Thursday, May 21, 2009

Entrenching mediocrity

Simple logic of the type which seems beyond the grasp of such as the infantile and, one often suspects, mentally retarded ANC Youth League, the SA Students’ Congress and others of that ilk, suggests that using race as a criterion for university admissions can only result in damage to society.

Just as the National Party’s evil and discriminatory approach to education favouring whites over all others led inevitably to the loss to society of the latent talents and energies of millions of its people, so such discrimination will now lead to distortions in our young democracy.

For example, at the University of Cape Town the medical school demands that black students score an average of 74% in the National Senior Certificate, coloureds 78%, Indians 88% and whites 91%.

Now it does not take genius to grasp that over time this will result in a small number of brilliant white doctors being produced while those of other races will always be regarded as not being quite up to scratch.

It is one matter to enforce quotas on rugby and cricket teams which, by the way, the very recipients of such favouritism resent as it casts doubt on their own abilities. No one wants to be a token. Just ask those young men. They want to be selected on merit.

Such is the hypocrisy of our new elite who favour such racist discrimination, that when they or their loved ones need medical help they want only the best and, of course, they can afford it having made billions out of BEE or, at the least, handsome rewards from politics.
When they are in need, considerations of race go out the window.

When the light-fingered and intemperate (in more ways than one) Manto Tshabalala-Msimang had her liver transplant one can be sure that she was not the slightest bit interested in the race of her medical team.

Such is the inanity of these neo-apartheid practices that in one instance an Indian girl was rejected by UCT on the grounds that she was white. Hendrik Verwoerd must be smiling in his grave. Race has nothing to do with the ability to practice medicine. Recently a black radiologist inserted needles deep into my spine in a delicate procedure in which he used considerable expertise to train highly sophisticated scanning instruments on precisely the points he needed to inject.

Thankfully there are some sane voices in this debate. For example, according to Cape Town Alive, UCT philosophy head Prof David Benatar said it is disadvantage itself, not race, that should be the qualifying factor – even if the majority are black.

He added: “The very classifications that were regarded as ludicrous then are now deemed vital to ‘redress’.”

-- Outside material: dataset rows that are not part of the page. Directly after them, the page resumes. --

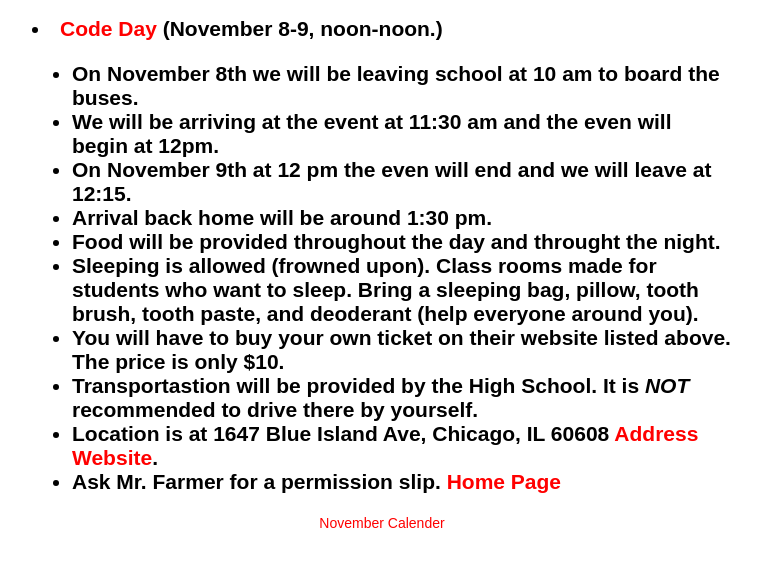
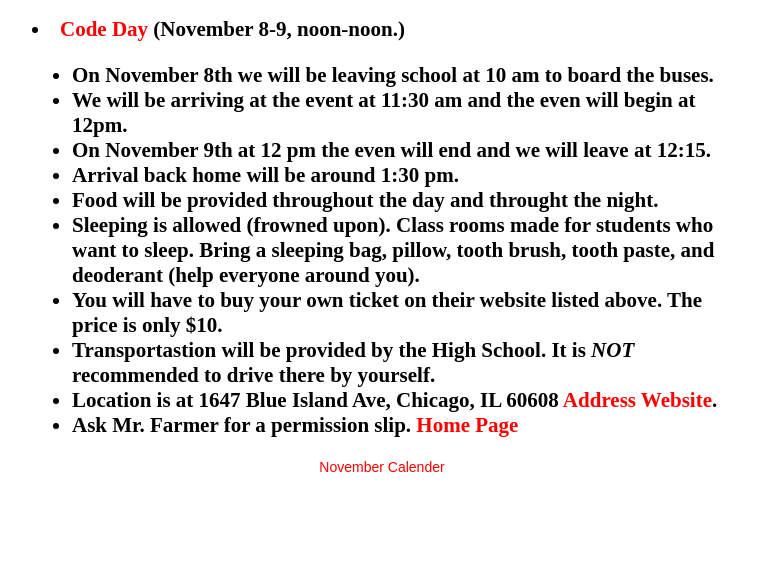
Before and after one commit to TheExceptionist/Zame012.github.io, a plain HTML site: page Code-Day.html in a window 1280 px wide. Shown: the whole page, without its empty margins (258-1019 px from the left). Drawn offline with Linux system fonts and the light colour scheme.

Commit message:
Update style.css

```diff
--- a/style.css
+++ b/style.css
@@ -84,3 +84,6 @@ body {
  #wrap {
  	margin: 10px;
  }
+li {
+    font-family:Aerial;
+}
```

Eminent educationist Prof Jonathan Jansen is equally outspoken, describing UCT’s policy as perpetuating apartheid philosophy. He says UCT is “oversimplifying this, waving the race card 15 years after democracy.”

He points out that “more and more students coming to UCT are black middle-class kids who went to Rondebosch Boys or Bishops and had all the benefits of private education.”

So according to UCT’s racist design, a poor white kid who struggles through a government school achieving a 90% pass will be excluded from the medical school in favour of a black kid whose parents could afford to send him to a privileged private school and who managed to scrape by on 74%.

And seeing that UCT has regressed to neo-apartheid values, how would they treat the kids of Tokyo Sexwale, the BEE billionaire who could one day be our President and who is married to what our race classification describes as a “white” woman.

What will UCT demand of the Sexwale kids?

Do they have the guts to answer that question?

Another View by Stephen Mulholland

1 Opinion(s):

Anonymous said...

Hi Loggi. Great post. I have just read the Education Department stats for 2007. It is dismal.